While I agree that any political dimension would be wholly unintentional in Snyder's film, I'm not so sure about Miller. People, Miller included, often defend his work as "satire". This discussion was, indeed, recently resurrected because of Mr. Miller's new Batman comics, All-Star God-Damn Batman and Robin the Boy Wonder: Batman kills cops (satire!), Batman asks Robin if he's retarded (satire!), Batgirl is called a "cunt" repeatedly and, due to a printer's error, legibly (satire!).

The thing with satire, though, is that it actually has to be funny and intelligent. Just being violent, shocking, and misogynistic doesn't quite do it.

Back in High School, when a substitute teacher took over the course for about a month while our regular teacher (the legendary and cantankerous Russ "Paul is Dead" Gibb) was out for surgery, our video class was watching Fight Club over the course of two or three days. The following day, someone brought in a tape of the latest WWF pay special.

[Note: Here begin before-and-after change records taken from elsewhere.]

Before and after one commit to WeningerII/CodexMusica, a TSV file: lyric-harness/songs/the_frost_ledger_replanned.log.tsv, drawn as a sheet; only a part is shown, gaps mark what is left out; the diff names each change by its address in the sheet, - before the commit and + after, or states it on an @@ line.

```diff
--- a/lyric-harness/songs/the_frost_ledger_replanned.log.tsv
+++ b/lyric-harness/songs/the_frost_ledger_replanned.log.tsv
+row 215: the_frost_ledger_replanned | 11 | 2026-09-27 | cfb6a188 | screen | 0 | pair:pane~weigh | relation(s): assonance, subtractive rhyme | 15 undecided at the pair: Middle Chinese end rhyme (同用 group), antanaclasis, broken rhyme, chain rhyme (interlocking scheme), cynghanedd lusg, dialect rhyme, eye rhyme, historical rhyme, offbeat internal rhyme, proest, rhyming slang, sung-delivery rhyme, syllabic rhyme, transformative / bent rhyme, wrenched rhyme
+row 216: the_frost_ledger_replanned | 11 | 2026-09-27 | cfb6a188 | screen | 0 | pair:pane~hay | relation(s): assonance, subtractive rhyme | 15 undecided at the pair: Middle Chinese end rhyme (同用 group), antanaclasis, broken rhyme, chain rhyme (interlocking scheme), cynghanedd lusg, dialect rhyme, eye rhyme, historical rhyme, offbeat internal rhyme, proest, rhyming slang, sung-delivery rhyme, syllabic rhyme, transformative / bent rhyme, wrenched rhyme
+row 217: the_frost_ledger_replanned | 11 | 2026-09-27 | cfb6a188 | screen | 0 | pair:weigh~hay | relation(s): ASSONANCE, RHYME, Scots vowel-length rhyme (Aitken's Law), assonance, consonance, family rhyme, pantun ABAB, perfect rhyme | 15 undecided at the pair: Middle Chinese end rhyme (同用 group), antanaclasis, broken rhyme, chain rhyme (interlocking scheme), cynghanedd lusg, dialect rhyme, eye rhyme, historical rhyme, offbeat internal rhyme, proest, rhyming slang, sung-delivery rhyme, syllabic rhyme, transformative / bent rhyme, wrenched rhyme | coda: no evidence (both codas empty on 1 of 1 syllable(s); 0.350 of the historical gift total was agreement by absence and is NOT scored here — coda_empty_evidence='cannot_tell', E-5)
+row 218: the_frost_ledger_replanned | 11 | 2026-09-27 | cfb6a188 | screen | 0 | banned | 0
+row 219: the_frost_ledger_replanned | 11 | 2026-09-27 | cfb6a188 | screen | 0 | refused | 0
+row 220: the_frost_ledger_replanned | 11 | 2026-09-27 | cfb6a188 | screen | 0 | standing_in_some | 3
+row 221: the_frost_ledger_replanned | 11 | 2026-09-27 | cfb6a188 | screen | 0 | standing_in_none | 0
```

The sub said no.

"But," said the fellow who brought in, "we were just watching Fight Club! That's more violent than wrestling!"

Quoth the teacher: "Fight Club is about the degeneration of modern society. Wrestling is the degeneeration of modern society. There's a difference."

That, to me, is the salient point; "300" and DePalma's "Scarface" might share an over-the-top appetite for violence and machismo, but I think that the latter ultimately has something of value to say about it. And not to get all reductive and internety, but if you're going to defend the film as "Tony Montana times 300":

Al Pacino > Gerard Butler
Brian De Palma > Zach Snyder
"This is Sparta!" < Any Line in Scarface*

*And because one thing always reminds me of another, I should note that the first time I ever saw Scarface was during the re-release some years back. Huge screen. Theater was packed. And everyone but me had seen the movie before. In fact, everyone but me had memorized the damn thing. Every line. Every single line, shouted at the screen in unison. Felt like I was in the midst of a religious cult.

The comments to this entry are closed.

Tip Jar

Tip Jar
Blog powered by Typepad